...when the series pulls away from trying to make new Darth Vaders and new Luke Skywalkers, it’s created whole new waves of fan enthusiasm. The most obvious recent example is The Mandalorian’s Din Djarin and Grogu. That dynamic duo clearly owe some of their creative DNA to Boba Fett and Yoda, but they have little in common with them, and don’t primarily read as attempts to capitalize on the old characters’ popularity. Din Djarin’s struggle to live up to a code he considers noble and right, even though most of his own people find it bafflingly backward, feels unique among Star Wars screen stories. And Grogu’s endearing alienness and opacity is something the franchise has been lacking for a long time, in its endless run of inhuman creatures that mostly just read exactly like familiar types.
Star Wars needs new characters, not endlessly recycled ones
Move over, Boba Fett, Obi-Wan Kenobi, and Luke Skywalker, and make room for the next generation

Meanwhile Joshua Riverra argues for a greater variety of the sorts of stories told in the Star Wars universe.

Embracing variety and telling very specific micro stories would give Star Wars more room to veer away from its predictable, repetitive tone. Instead of yet another grim crime drama set on Tatooine, it’d be much more fun to look forward to, say, an original-trilogy-era sitcom about a shop that fixes defective droids, or a medical drama where a hospital staffed by Rebel sympathizers routinely has to perform first aid for Stormtroopers.
The future of Star Wars is Gundam
And not the giant robot part of Gundam … although more giant droids wouldn’t hurt
  • Former St Elsewhere actor David Birney, best known for putting the Birney in Meredith Baxter-Birney (I could have phrased that better), has died at age 83. Read: THR
  • Fox has planned to launch 100 new originals on its free streaming service Tubi by the end of 2023. Read: TBI
  • The Field of Dreams TV show will film in Iowa, but not on the baseball field built for the recent MLB promotional game. Read: THR
  • Bosch: Legacy has been renewed for season 2 ahead of its 'debut' this weekend. Read: Deadline
  • Allison Janney will star with Kristen Wiig and Laura Dern on Apple TV+ comedy Mrs. American Pie. Read: THR
  • A new Jackass TV show is in the works for Paramount+. Read: THR
  • Speaking of Paramount+, the streamer has increased its global subs to 40 million. Read: THR
  • V*ola D*vis is in talks for an Amanda Waller-led Peacemaker spin-off at HBO Max. Critics, be kind... Read: Variety
  • Meta is developing four new VR headsets for release by 2024. Read: VR Scout

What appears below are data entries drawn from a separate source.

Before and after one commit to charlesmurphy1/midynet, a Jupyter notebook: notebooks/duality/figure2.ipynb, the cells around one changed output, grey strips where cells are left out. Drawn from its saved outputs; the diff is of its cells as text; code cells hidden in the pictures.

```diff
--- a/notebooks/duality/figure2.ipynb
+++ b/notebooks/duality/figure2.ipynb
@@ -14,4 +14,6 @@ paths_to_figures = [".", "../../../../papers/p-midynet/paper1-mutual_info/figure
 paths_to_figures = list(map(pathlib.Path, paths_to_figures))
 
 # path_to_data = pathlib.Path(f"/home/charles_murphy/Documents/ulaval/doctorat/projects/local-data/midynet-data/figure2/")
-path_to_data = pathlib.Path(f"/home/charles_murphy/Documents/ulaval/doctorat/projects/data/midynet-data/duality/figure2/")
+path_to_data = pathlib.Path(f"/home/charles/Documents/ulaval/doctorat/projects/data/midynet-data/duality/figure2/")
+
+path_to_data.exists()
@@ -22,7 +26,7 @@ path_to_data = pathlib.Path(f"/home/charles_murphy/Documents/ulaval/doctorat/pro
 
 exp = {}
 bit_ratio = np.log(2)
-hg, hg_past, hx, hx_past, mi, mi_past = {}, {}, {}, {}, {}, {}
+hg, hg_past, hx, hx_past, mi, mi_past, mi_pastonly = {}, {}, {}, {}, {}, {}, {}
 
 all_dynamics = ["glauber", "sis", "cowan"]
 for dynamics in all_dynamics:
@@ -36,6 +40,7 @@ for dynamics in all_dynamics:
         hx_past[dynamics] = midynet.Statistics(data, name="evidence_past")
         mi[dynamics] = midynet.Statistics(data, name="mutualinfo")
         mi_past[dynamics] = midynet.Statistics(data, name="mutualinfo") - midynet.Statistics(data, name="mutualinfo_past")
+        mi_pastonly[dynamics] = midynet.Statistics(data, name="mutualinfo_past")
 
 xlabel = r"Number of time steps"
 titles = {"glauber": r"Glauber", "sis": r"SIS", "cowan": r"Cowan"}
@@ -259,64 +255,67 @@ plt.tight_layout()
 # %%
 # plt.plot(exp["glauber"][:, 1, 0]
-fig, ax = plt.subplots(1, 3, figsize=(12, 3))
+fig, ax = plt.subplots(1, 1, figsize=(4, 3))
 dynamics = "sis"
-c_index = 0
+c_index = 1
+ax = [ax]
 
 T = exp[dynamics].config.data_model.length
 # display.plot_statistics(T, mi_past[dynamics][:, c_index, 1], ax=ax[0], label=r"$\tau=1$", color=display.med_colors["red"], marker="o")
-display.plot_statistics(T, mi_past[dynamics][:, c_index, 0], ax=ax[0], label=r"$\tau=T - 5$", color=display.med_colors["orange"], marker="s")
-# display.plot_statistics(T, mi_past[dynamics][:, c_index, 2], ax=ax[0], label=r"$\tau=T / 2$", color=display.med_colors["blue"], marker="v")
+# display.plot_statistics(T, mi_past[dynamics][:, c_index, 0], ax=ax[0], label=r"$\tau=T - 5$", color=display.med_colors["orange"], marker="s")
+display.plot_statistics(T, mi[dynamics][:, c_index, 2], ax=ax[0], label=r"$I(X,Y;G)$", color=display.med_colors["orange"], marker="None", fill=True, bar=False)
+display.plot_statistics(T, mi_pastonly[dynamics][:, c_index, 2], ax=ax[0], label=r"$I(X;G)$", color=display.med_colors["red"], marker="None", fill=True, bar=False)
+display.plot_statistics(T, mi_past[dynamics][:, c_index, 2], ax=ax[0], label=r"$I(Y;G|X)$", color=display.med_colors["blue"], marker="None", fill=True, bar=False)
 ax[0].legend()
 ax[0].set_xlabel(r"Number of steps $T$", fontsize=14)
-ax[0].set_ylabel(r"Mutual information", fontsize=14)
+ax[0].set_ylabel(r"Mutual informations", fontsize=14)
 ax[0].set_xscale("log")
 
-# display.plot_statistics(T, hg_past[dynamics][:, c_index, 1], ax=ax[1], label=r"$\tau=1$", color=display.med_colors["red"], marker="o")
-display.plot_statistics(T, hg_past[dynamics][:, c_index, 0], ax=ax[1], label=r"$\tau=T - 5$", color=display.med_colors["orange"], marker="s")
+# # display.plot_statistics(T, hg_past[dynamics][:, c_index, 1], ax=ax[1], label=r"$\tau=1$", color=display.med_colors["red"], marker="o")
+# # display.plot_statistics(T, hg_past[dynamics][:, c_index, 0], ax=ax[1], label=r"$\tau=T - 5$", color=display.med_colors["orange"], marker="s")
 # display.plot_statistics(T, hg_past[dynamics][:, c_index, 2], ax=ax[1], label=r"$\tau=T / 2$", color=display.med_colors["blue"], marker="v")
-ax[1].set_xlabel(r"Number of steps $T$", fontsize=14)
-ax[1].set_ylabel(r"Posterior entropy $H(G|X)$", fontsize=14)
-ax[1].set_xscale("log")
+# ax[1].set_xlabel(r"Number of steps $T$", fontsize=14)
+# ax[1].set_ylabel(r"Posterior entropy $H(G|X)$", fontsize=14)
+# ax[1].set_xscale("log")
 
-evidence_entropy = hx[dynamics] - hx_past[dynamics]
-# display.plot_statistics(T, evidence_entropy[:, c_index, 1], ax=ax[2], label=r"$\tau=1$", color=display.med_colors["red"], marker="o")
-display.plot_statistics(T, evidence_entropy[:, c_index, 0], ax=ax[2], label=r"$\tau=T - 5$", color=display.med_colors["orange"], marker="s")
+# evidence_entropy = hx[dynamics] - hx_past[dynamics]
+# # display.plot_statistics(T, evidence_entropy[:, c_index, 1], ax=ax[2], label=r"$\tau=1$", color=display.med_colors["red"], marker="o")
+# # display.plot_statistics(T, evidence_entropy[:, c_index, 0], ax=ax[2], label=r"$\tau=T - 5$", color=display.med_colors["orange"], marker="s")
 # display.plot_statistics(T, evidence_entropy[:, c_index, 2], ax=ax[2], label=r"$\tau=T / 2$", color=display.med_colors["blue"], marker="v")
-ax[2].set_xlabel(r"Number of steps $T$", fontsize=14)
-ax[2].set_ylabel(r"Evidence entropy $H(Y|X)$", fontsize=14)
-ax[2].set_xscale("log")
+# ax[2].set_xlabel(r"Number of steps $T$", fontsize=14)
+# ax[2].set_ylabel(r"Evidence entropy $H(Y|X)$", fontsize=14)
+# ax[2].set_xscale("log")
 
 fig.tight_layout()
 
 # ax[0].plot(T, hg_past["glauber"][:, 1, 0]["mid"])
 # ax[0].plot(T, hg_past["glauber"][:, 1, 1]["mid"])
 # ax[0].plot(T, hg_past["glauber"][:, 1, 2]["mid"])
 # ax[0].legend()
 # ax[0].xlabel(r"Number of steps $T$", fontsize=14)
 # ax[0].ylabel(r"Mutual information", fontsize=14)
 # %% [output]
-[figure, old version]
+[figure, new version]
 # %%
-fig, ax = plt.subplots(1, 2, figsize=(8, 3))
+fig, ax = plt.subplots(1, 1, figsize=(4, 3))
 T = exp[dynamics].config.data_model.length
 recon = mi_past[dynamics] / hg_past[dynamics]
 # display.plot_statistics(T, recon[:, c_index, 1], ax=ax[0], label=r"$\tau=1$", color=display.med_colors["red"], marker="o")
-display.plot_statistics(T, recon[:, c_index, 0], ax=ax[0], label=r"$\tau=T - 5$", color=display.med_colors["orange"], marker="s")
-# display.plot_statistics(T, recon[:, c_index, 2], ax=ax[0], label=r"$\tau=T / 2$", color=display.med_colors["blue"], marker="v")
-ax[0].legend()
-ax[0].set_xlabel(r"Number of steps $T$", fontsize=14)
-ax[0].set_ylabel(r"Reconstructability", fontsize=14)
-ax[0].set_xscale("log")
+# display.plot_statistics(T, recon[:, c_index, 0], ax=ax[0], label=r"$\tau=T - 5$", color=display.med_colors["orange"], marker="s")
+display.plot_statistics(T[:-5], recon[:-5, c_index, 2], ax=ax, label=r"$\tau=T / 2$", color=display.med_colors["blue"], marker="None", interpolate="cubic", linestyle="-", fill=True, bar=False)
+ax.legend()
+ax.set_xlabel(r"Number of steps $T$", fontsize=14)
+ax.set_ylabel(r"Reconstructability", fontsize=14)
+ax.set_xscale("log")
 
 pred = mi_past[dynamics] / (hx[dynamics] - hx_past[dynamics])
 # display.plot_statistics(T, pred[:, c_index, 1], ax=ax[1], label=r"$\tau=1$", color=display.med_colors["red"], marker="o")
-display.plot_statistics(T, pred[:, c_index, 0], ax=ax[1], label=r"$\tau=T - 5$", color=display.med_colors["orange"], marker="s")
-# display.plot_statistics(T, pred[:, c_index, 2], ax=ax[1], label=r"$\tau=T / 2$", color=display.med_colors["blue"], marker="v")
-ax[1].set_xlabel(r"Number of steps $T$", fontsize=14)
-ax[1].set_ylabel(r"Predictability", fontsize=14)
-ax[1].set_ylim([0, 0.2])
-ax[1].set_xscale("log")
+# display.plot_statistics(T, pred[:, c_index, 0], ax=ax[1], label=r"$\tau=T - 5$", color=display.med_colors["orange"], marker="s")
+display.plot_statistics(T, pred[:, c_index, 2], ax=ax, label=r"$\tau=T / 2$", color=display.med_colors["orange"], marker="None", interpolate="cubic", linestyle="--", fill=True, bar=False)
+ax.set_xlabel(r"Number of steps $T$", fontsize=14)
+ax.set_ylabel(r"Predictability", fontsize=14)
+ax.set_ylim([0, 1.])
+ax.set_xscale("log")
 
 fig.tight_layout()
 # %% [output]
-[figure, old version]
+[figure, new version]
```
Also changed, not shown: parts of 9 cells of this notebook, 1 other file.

Maybe you do need an Apple Arcade subscription after all. Warped Kart Racers, the game brings together 20 different characters from 20th Television animated series like American Dad and King of the Hill, with gameplay that looks heavily inspired by Super Mario Kart.

Pistol debuts May 31 on Hulu. The limited series is about the Sex Pistols and is from Danny Boyle.

The G Word with Adam Conover debuts on Netflix May 19.

Emergency debuts May 27 on Amazon Prime Video.

Ready for a night of legendary partying, three college students must weigh the pros and cons of calling the police when faced with an unexpected situation.

The Life and Movies of Esran Kuneri debuts on Netflix.

Reexamining his own legacy, a renowned figure in erotic cinema decides to branch out and make movies in other genres, from sci-fi to medieval action.

Kongsi Raya is streaming now on Netflix.

In a match made in culinary heaven, a chef and a food TV show producer fall in love. But then their feuding fathers challenge each other to a cook off.

WEIRD: The Al Yankovic Story debuts on Roku Channel later this year.

That's it for today. Lots of small news today. Maybe there will be a bigger fish tomorrow. Always Be Casting returns tomorrow.